* [Edit difference data]
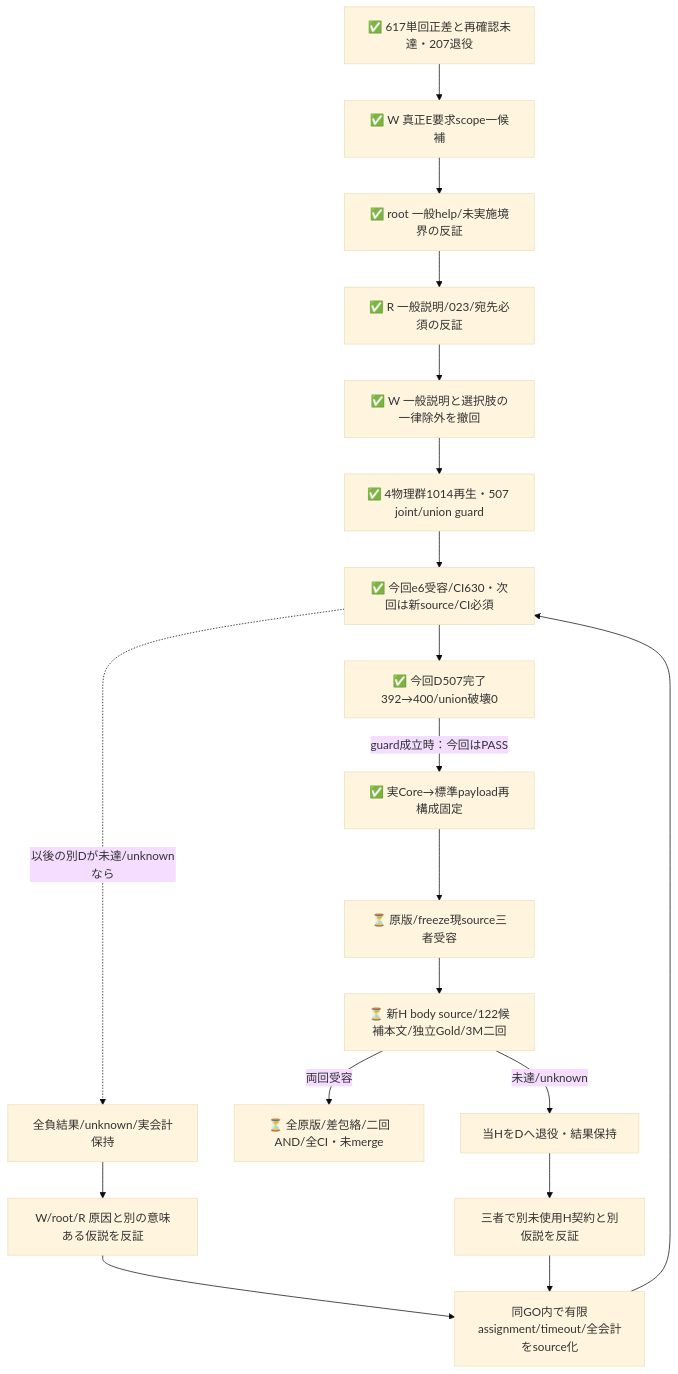
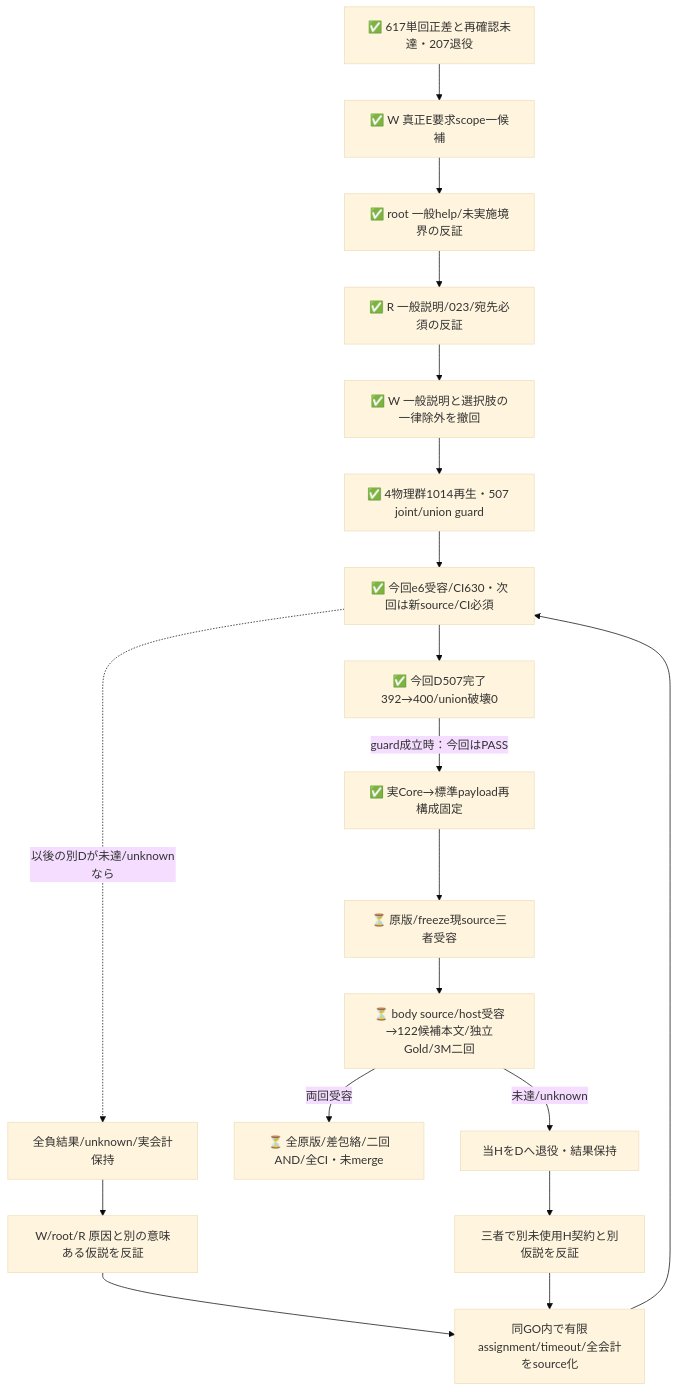
Before and after one commit to roccho-org/ops: the diagram in experiments/sys1-eval-loop/expectation/README.md, drawn with Mermaid (base theme). The commit also changed other lines of this file and 5 other files, not shown here.

````diff
--- a/experiments/sys1-eval-loop/expectation/README.md
+++ b/experiments/sys1-eval-loop/expectation/README.md
@@ -27,21 +33,21 @@
 ```mermaid
 flowchart TB
   OLD[✅ 617単回正差と再確認未達・207退役] --> CLAIM[✅ W 真正E要求scope一候補]
   CLAIM --> ROOT[✅ root 一般help/未実施境界の反証]
   ROOT --> R[✅ R 一般説明/023/宛先必須の反証]
   R --> REVISE[✅ W 一般説明と選択肢の一律除外を撤回]
   REVISE --> PURE[✅ 4物理群1014再生・507 joint/union guard]
   PURE --> ENTRY[✅ 今回e6受容/CI630・次回は新source/CI必須]
   ENTRY --> D[✅ 今回D507完了392→400/union破壊0]
   D -->|guard成立時：今回はPASS| FREEZE[✅ 実Core→標準payload再構成固定]
   FREEZE --> REVIEW[⏳ 原版/freeze現source三者受容]
-  REVIEW --> H[⏳ 新H body source/122候補本文/独立Gold/3M二回]
+  REVIEW --> H[⏳ body source/host受容→122候補本文/独立Gold/3M二回]
   ENTRY -. 以後の別Dが未達/unknownなら .-> KEEP[全負結果/unknown/実会計保持]
   KEEP --> COUNTER[W/root/R 原因と別の意味ある仮説を反証]
   COUNTER --> CONTRACT[同GO内で有限assignment/timeout/全会計をsource化]
   CONTRACT --> ENTRY
   H -->|両回受容| END[⏳ 全原版/差包絡/二回AND/全CI・未merge]
   H -->|未達/unknown| RETIRE[当HをDへ退役・結果保持]
   RETIRE --> NEW[三者で別未使用H契約と別仮説を反証]
   NEW --> CONTRACT
 ```
````
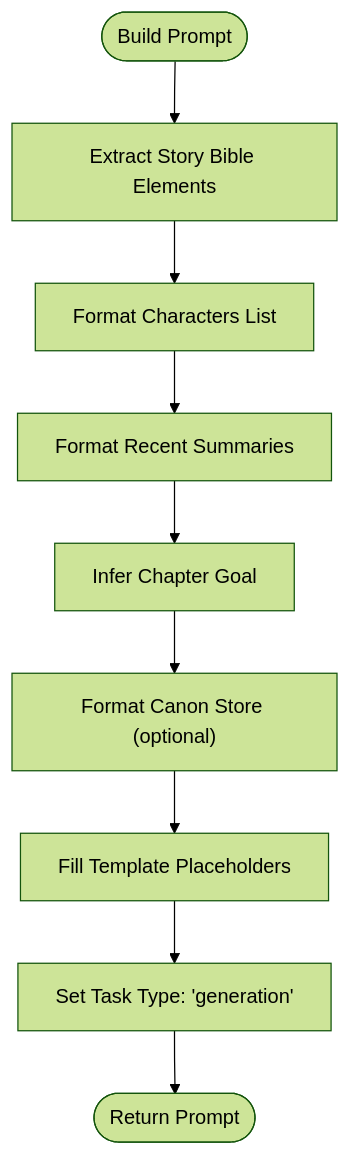
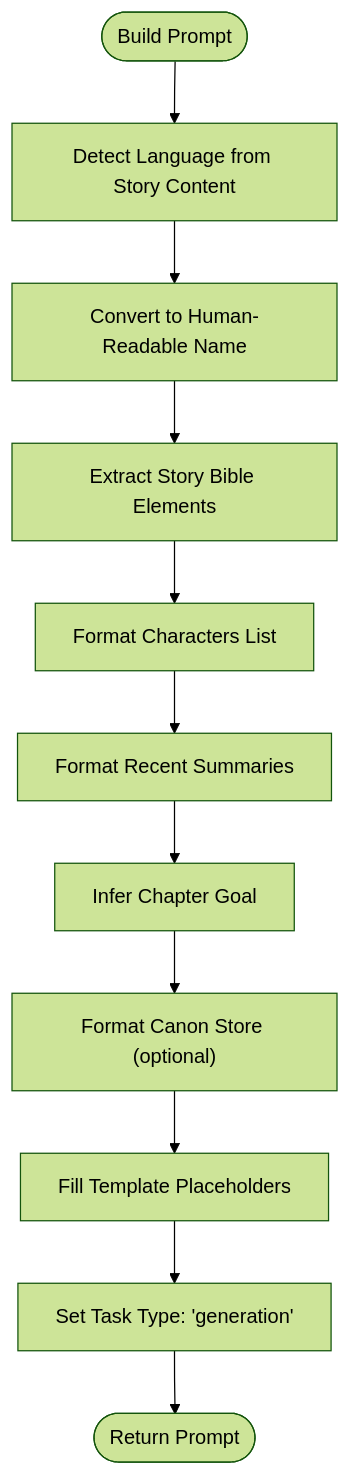
Before and after one commit to liwonder/NARRITIVE_OS: the fourth of 10 diagrams in .qoder/repowiki/en/content/AI Agent System/Writer Agent.md, drawn with Mermaid (forest theme). The commit also changed other lines of this file and 10 other files, not shown here.

````diff
--- a/.qoder/repowiki/en/content/AI Agent System/Writer Agent.md
+++ b/.qoder/repowiki/en/content/AI Agent System/Writer Agent.md
@@ -234,11 +264,13 @@
 ```mermaid
 flowchart TD
-Start(["Build Prompt"]) --> SB["Extract Story Bible Elements"]
+Start(["Build Prompt"]) --> LangDetect["Detect Language from Story Content"]
+LangDetect --> LangConvert["Convert to Human-Readable Name"]
+LangConvert --> SB["Extract Story Bible Elements"]
 SB --> Chars["Format Characters List"]
 Chars --> Summaries["Format Recent Summaries"]
 Summaries --> Goal["Infer Chapter Goal"]
 Goal --> Canon["Format Canon Store (optional)"]
 Canon --> Template["Fill Template Placeholders"]
 Template --> Task["Set Task Type: 'generation'"]
 Task --> End(["Return Prompt"])
 ```
````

* [TASK PROMPT]
Output the records exactly. Drop the images.

* [TASK SOLUTION]
Before and after one commit to roccho-org/ops: the diagram in experiments/sys1-eval-loop/expectation/README.md, drawn with Mermaid (base theme). The commit also changed other lines of this file and 5 other files, not shown here.

````diff
--- a/experiments/sys1-eval-loop/expectation/README.md
+++ b/experiments/sys1-eval-loop/expectation/README.md
@@ -27,21 +33,21 @@
 ```mermaid
 flowchart TB
   OLD[✅ 617単回正差と再確認未達・207退役] --> CLAIM[✅ W 真正E要求scope一候補]
   CLAIM --> ROOT[✅ root 一般help/未実施境界の反証]
   ROOT --> R[✅ R 一般説明/023/宛先必須の反証]
   R --> REVISE[✅ W 一般説明と選択肢の一律除外を撤回]
   REVISE --> PURE[✅ 4物理群1014再生・507 joint/union guard]
   PURE --> ENTRY[✅ 今回e6受容/CI630・次回は新source/CI必須]
   ENTRY --> D[✅ 今回D507完了392→400/union破壊0]
   D -->|guard成立時：今回はPASS| FREEZE[✅ 実Core→標準payload再構成固定]
   FREEZE --> REVIEW[⏳ 原版/freeze現source三者受容]
-  REVIEW --> H[⏳ 新H body source/122候補本文/独立Gold/3M二回]
+  REVIEW --> H[⏳ body source/host受容→122候補本文/独立Gold/3M二回]
   ENTRY -. 以後の別Dが未達/unknownなら .-> KEEP[全負結果/unknown/実会計保持]
   KEEP --> COUNTER[W/root/R 原因と別の意味ある仮説を反証]
   COUNTER --> CONTRACT[同GO内で有限assignment/timeout/全会計をsource化]
   CONTRACT --> ENTRY
   H -->|両回受容| END[⏳ 全原版/差包絡/二回AND/全CI・未merge]
   H -->|未達/unknown| RETIRE[当HをDへ退役・結果保持]
   RETIRE --> NEW[三者で別未使用H契約と別仮説を反証]
   NEW --> CONTRACT
 ```
````
Before and after one commit to liwonder/NARRITIVE_OS: the fourth of 10 diagrams in .qoder/repowiki/en/content/AI Agent System/Writer Agent.md, drawn with Mermaid (forest theme). The commit also changed other lines of this file and 10 other files, not shown here.

````diff
--- a/.qoder/repowiki/en/content/AI Agent System/Writer Agent.md
+++ b/.qoder/repowiki/en/content/AI Agent System/Writer Agent.md
@@ -234,11 +264,13 @@
 ```mermaid
 flowchart TD
-Start(["Build Prompt"]) --> SB["Extract Story Bible Elements"]
+Start(["Build Prompt"]) --> LangDetect["Detect Language from Story Content"]
+LangDetect --> LangConvert["Convert to Human-Readable Name"]
+LangConvert --> SB["Extract Story Bible Elements"]
 SB --> Chars["Format Characters List"]
 Chars --> Summaries["Format Recent Summaries"]
 Summaries --> Goal["Infer Chapter Goal"]
 Goal --> Canon["Format Canon Store (optional)"]
 Canon --> Template["Fill Template Placeholders"]
 Template --> Task["Set Task Type: 'generation'"]
 Task --> End(["Return Prompt"])
 ```
````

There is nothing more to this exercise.